Some have already embraced new initiatives to adapt, such as Mondelez, which recently announced a plan to make their marketing approach more humanly connected. SourceCode has launched the first in a series of TrendSights reports with Douglas Rushkoff, media theorist and author of bestseller Team Human. The quarterly reports will examine the changing nature of culture, work and society, providing guidance for business leaders navigating them.
The trends identified in this first report, Business & Economic and Work, point to a year ahead populated by seismic change in the ways consumers engage with brands—and explore the ways in which marketers and business leaders must shift their thinking to deliver against these changing priorities.

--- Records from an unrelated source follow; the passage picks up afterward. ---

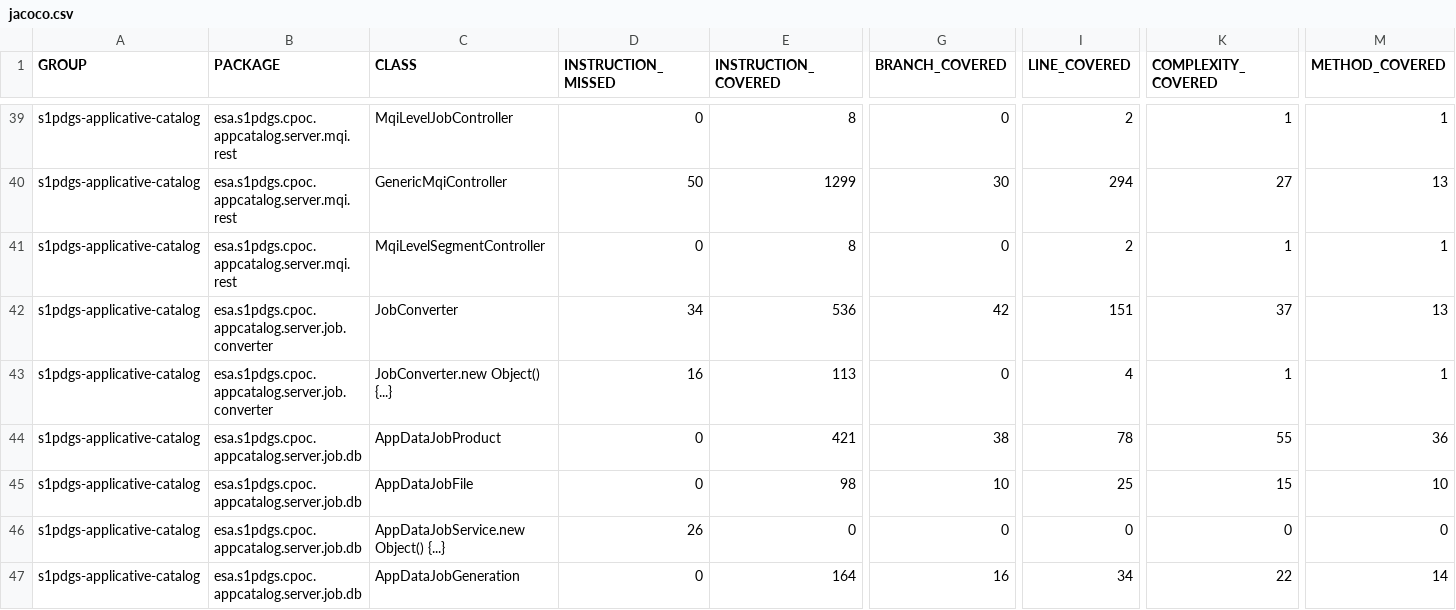
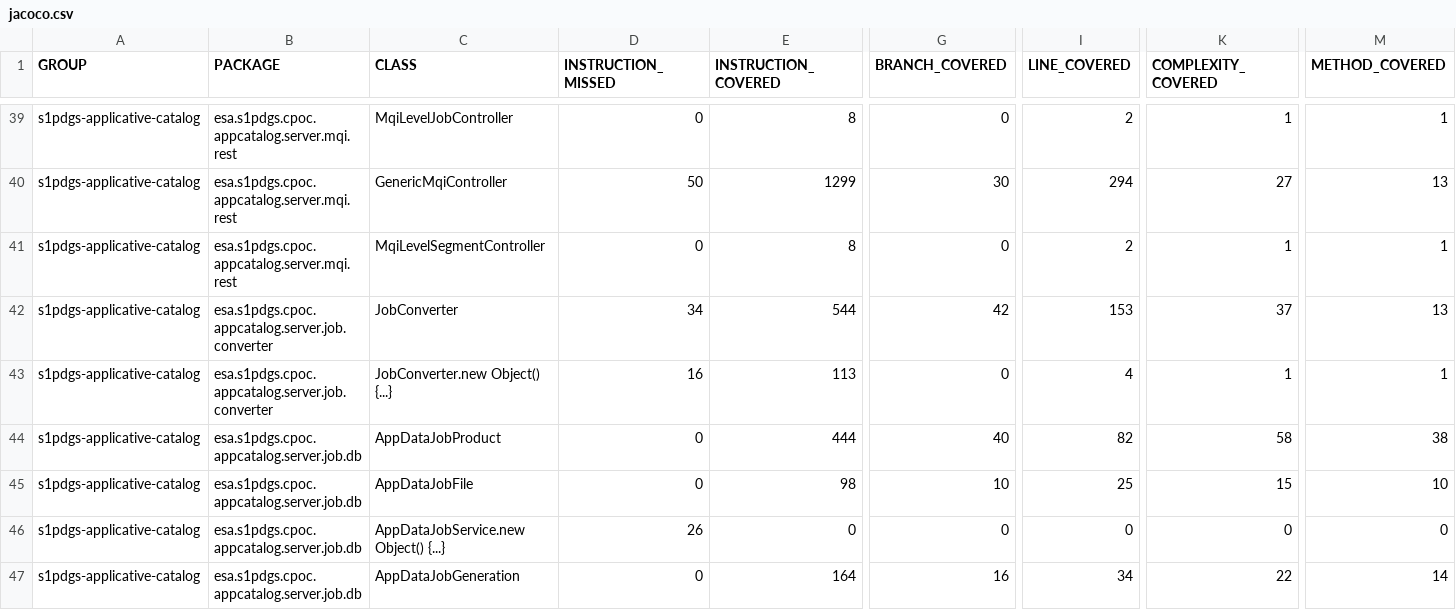
Before and after one commit to COPRS/production-common, a CSV file: build/html-reports/jacoco-ut/jacoco.csv, drawn as a sheet; only a part is shown, gaps mark what is left out; the diff names each change by its address in the sheet, - before the commit and + after, or states it on an @@ line.

```diff
--- a/build/html-reports/jacoco-ut/jacoco.csv
+++ b/build/html-reports/jacoco-ut/jacoco.csv
-E42 (INSTRUCTION_COVERED): 536
+E42 (INSTRUCTION_COVERED): 544
-I42 (LINE_COVERED): 151
+I42 (LINE_COVERED): 153
-E44 (INSTRUCTION_COVERED): 421
+E44 (INSTRUCTION_COVERED): 444
-G44 (BRANCH_COVERED): 38
+G44 (BRANCH_COVERED): 40
-I44 (LINE_COVERED): 78
+I44 (LINE_COVERED): 82
-K44 (COMPLEXITY_COVERED): 55
+K44 (COMPLEXITY_COVERED): 58
-M44 (METHOD_COVERED): 36
+M44 (METHOD_COVERED): 38
```
Also changed, not shown: 18 other files.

“The advent of digital technology changed what it means to be human,” said Rebecca Honeyman, co-founder and managing partner at SourceCode, in a news release. “Our roles as consumers, workers, voters, parents and sense makers have been fundamentally altered—a process only amplified by this year’s crises, from COVID-19 to racial injustice to election conspiracies.”
The first Trendsights report spotlights a shift to sustainability and competence as the primary characteristics of the year ahead
Most impactful for a tech world which has been seemingly dependent on growth at all costs, Rushkoff forecasts that 2021 will see the illusion of infinite, exponential expansion shattered, as businesses are forced towards more regenerative models or circular economies by their own consumers.
“We’re seeing a shift from the decades-long focus on runaway growth towards greater sustainability and value creation as consumers become attuned to the employment, economic and environmental catastrophes that digital companies leave in their wake,” Honeyman continued. “Some brands such as Grubhub, Seamless and Uber have already had a taste of this but we expect much, much more pressure from consumers [in 2021]. While it might be too soon to declare Unicorns extinct, we think we’ll see a new generation of founders eschewing Unicorns for Zebras with revenues rather than investors funding their operations.”
The report also ushers in a return to competence
The dangerous consequences of 40 years of outsourcing were thrown into sharp relief earlier this year by the scarcity of masks and ventilators to combat COVID-19. Although the pendulum had already begun to swing towards competence, this experience has accelerated a shift to hands on value creation; Rushkoff’s work points to a redefinition of wealth from money in the bank to skills and resources.
“The restoration of competence changes the relationship of workers to the value they create and restores autonomy to those who bring the skills to the table. Already in the tech industry we’re seeing programmers demanding a say in how their skills are being employed,” said Rushkoff, in the release.
“We are at a critical inflection point as a society where we have realized that the way we once did things is no longer the way we should do things moving forward,” Rushkoff added. “These TrendSights reports, and the SourceCode team as a whole are taking these challenging but important concepts and making them clear and actionable for business leaders.”
SourceCode will be releasing additional reports covering Meaning, Culture and Society, and Narrative and Media throughout 2021.